A compromise on the 2011 EU budget is likely to coalesce around a three-percent increase compared to this year's spending after a vivid discussion among EU leaders and the European Parliament's chief about the rationale of raising the figure when most capitals are being forced to cut their own budgets.

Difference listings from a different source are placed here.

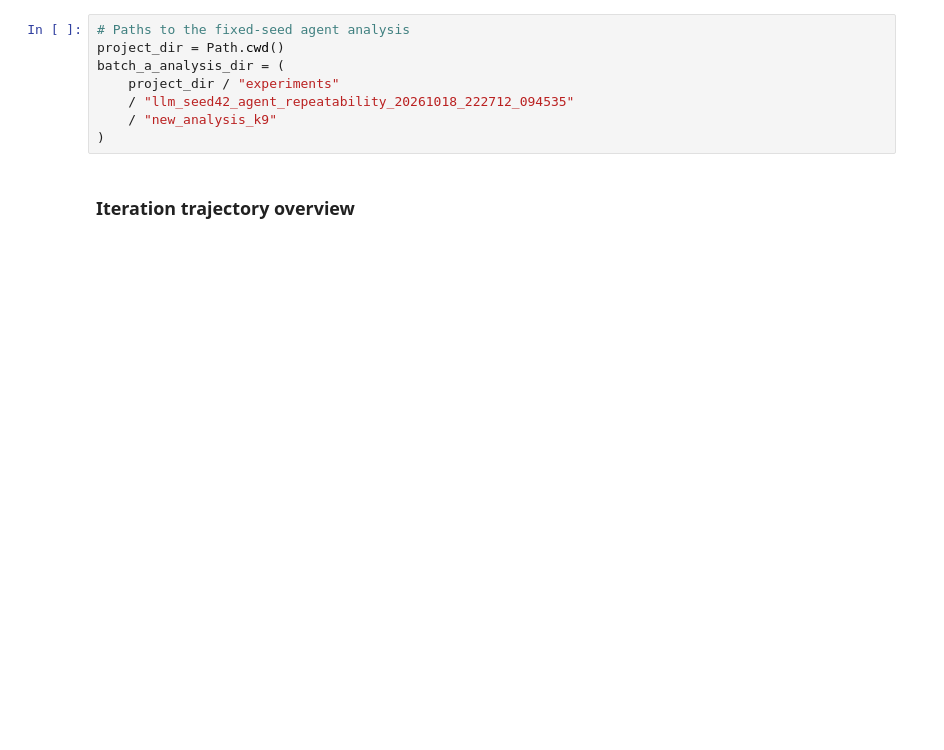
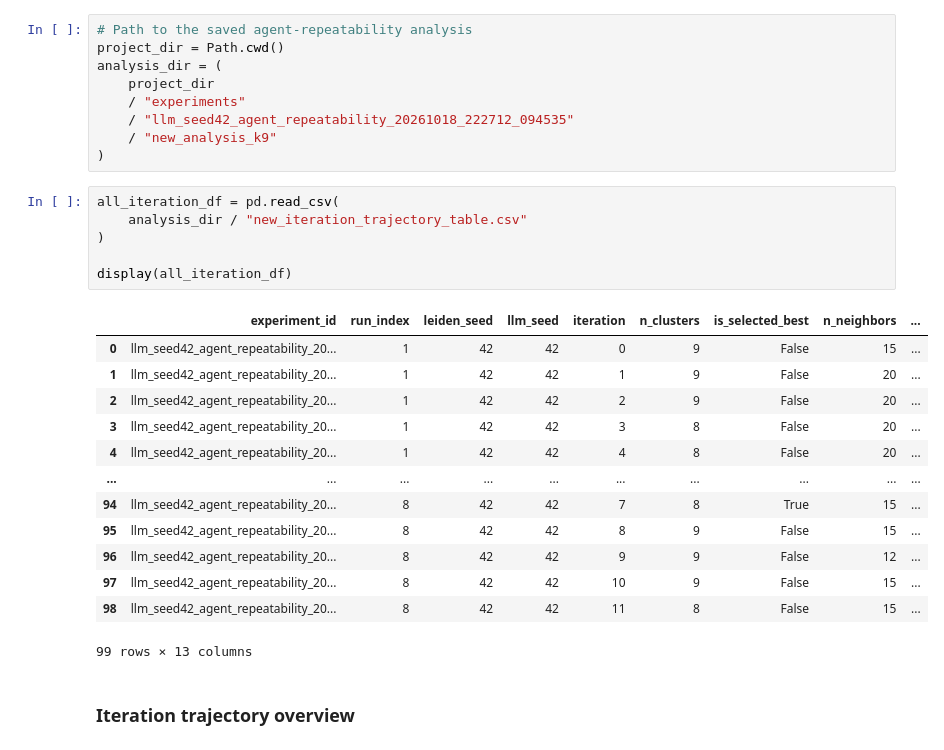
Before and after one commit to Lolarh/Agentic_Omics_Thesis, a Jupyter notebook: 01_fixed_seed_agent_repeatability_analysis.ipynb, the cells around one changed output. Drawn from its saved outputs; the diff is of its cells as text; blank space fills up the shorter version.

Commit message:
Clean up repeatability scripts and analysis notebooks

```diff
--- a/01_fixed_seed_agent_repeatability_analysis.ipynb
+++ b/01_fixed_seed_agent_repeatability_analysis.ipynb
@@ -373,11 +33,32 @@ Load CSV outputs. saved experiment and analysis directories
 # %%
-# Paths to the fixed-seed agent analysis
+# Path to the saved agent-repeatability analysis
 project_dir = Path.cwd()
-batch_a_analysis_dir = (
-    project_dir / "experiments"
+analysis_dir = (
+    project_dir
+    / "experiments"
     / "llm_seed42_agent_repeatability_20261018_222712_094535"
     / "new_analysis_k9"
 )
+# %%
+all_iteration_df = pd.read_csv(
+    analysis_dir / "new_iteration_trajectory_table.csv"
+)
+
+display(all_iteration_df)
+# %% [output]
+|  | experiment_id | run_index | leiden_seed | llm_seed | iteration | n_clusters | is_selected_best | n_neighbors | ... |
+| 0 | llm_seed42_agent_repeatability_20... | 1 | 42 | 42 | 0 | 9 | False | 15 | ... |
+| 1 | llm_seed42_agent_repeatability_20... | 1 | 42 | 42 | 1 | 9 | False | 20 | ... |
+| 2 | llm_seed42_agent_repeatability_20... | 1 | 42 | 42 | 2 | 9 | False | 20 | ... |
+| 3 | llm_seed42_agent_repeatability_20... | 1 | 42 | 42 | 3 | 8 | False | 20 | ... |
+| 4 | llm_seed42_agent_repeatability_20... | 1 | 42 | 42 | 4 | 8 | False | 20 | ... |
+| ... | ... | ... | ... | ... | ... | ... | ... | ... | ... |
+| 94 | llm_seed42_agent_repeatability_20... | 8 | 42 | 42 | 7 | 8 | True | 15 | ... |
+| 95 | llm_seed42_agent_repeatability_20... | 8 | 42 | 42 | 8 | 9 | False | 15 | ... |
+| 96 | llm_seed42_agent_repeatability_20... | 8 | 42 | 42 | 9 | 9 | False | 12 | ... |
+| 97 | llm_seed42_agent_repeatability_20... | 8 | 42 | 42 | 10 | 9 | False | 15 | ... |
+| 98 | llm_seed42_agent_repeatability_20... | 8 | 42 | 42 | 11 | 8 | False | 15 | ... |
+99 rows × 13 columns
 # %% [markdown]
 ### Iteration trajectory overview
 # %%
```
Also changed, not shown: parts of 43 cells of this notebook, 3 other files.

The meeting, which usually consists of EU Parliament chief Jerzy Buzek reading out a statement and then leaving, took an extra hour to wrap up, as British Prime Minister David Cameron intervened to counter the parliament's plea for a six percent increase in the EU budget. Roughly a dozen other leaders then intervened as well, mostly backing the British premier. The Belgian and the Greek prime ministers were among the few who supported Mr Buzek's plea.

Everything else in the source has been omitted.